Over the Christmas season more than ever we are tempted by loads of treats that are difficult to resist and avoid. But there are some things you can do this Christmas to minimise the risk of dental decay with our dental Christmas survival guide.
1. No matter how late or how tired you feel, don’t let your routine slip: always brush twice daily and floss whenever you can (once a day is ideal, but once a week is better than nothing.) Your teeth are being bombarded with sugar and acids that can lead to dental concerns so your dental hygiene is very important, especially with all the Christmas yummies.

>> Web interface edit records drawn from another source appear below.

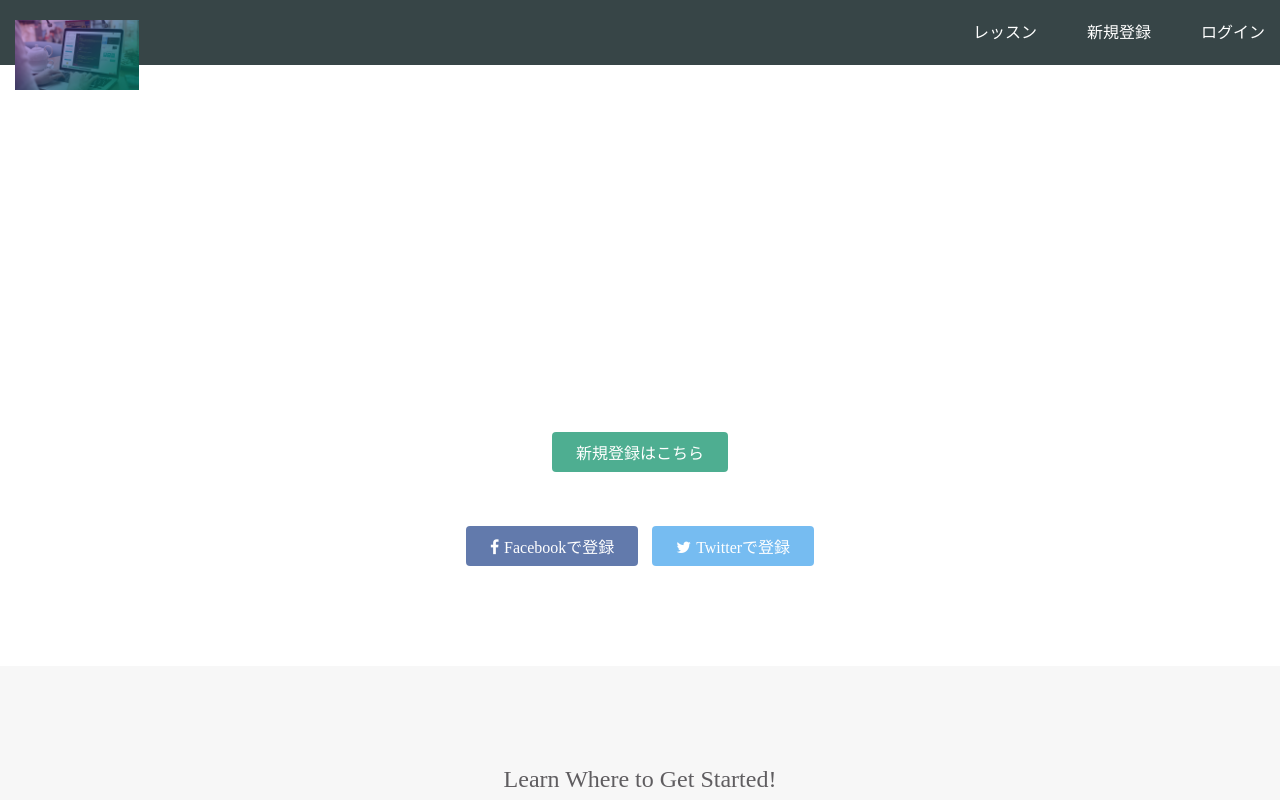
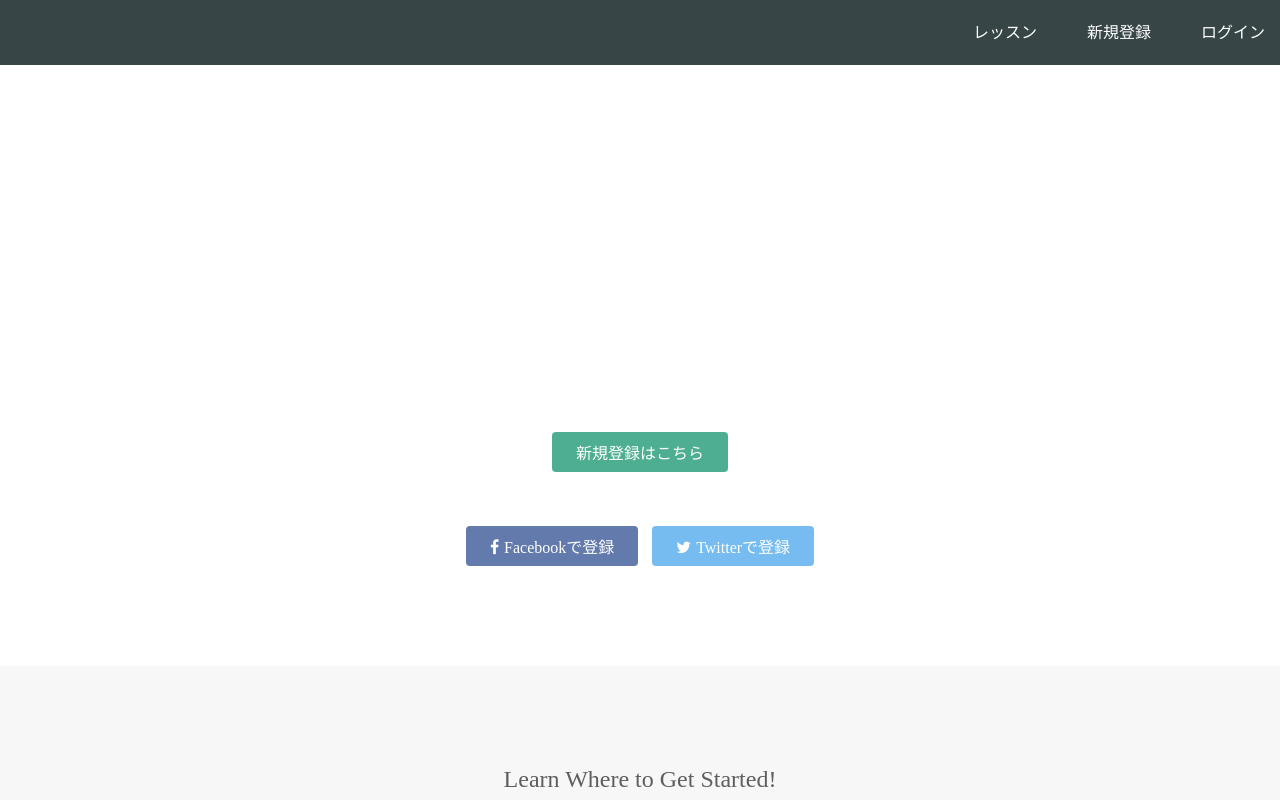
Before and after one commit to nuu1102/gosyoro, a plain HTML site: page index.html in a window 1280 px wide. Shown: the top 800 px of the page. Drawn offline with Linux system fonts and the light colour scheme.

Commit message:
Update index.html

```diff
--- a/index.html
+++ b/index.html
@@ -11,7 +11,7 @@
   <header>
     <div class="container">
       <div class="header-left">
-        <img class="logo" src="https://raw.githubusercontent.com/nuu1102/gosyoro/26e1cbf69c0d603f18d92c62dd2c21f0ac71e22b/top%20%E3%82%B5%E3%83%B3%E3%83%97%E3%83%AB.png">
+        <img class="logo" src="">
       </div>
       <span class="fa fa-bars menu-icon"></span>
       <div class="header-right">
```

2. Limit your snacking: it can seem like all you do is eat and drink over Christmas and Boxing Day so be mindful of what you are eating between meals. Try and stick to more teeth friendly options such as fresh fruit and vegetables, and make sure you drink plenty of water.
3. Some of our favourite Christmas faves have a lot of sugar: Christmas pudding, for example, is chock full of dried fruit which tends to stick to the teeth. Candy cane lollies are also one of the worst Christmas treats – they are sticky, sweet and tend to be sucked on and licked extending the acid and sugar exposure to the teeth. Choose more tooth friendly stocking fillers – sugar free lollies are a good start.
4. Be mindful of your choice of beverages: sugary soft drinks and that bottle of champagne has loads of sugar and acid that can damage your teeth and cause staining. Limit your consumption, drink water between glasses, and finish off with some cheese and nuts. The increased saliva production and calcium exposure will help neutralise sugars and acids to help protect your teeth and strengthen enamel.
5. Wait to brush: after an acid attack from foods and drinks the enamel is weakened and it can take up to 1 hour for the enamel to recover and strengthen. Brushing during this window will essentially brush away your enamel. So it is best to wait at least 30min after eating/drinking sugary/acidic foods and drinks before you brush.
6. Use a bottle opener – not your teeth! Your teeth are not tools and are designed for speaking, eating and smiling – don’t risk your teeth to open your beer or wine. And definitely don’t let a broken tooth ruin your Christmas.Share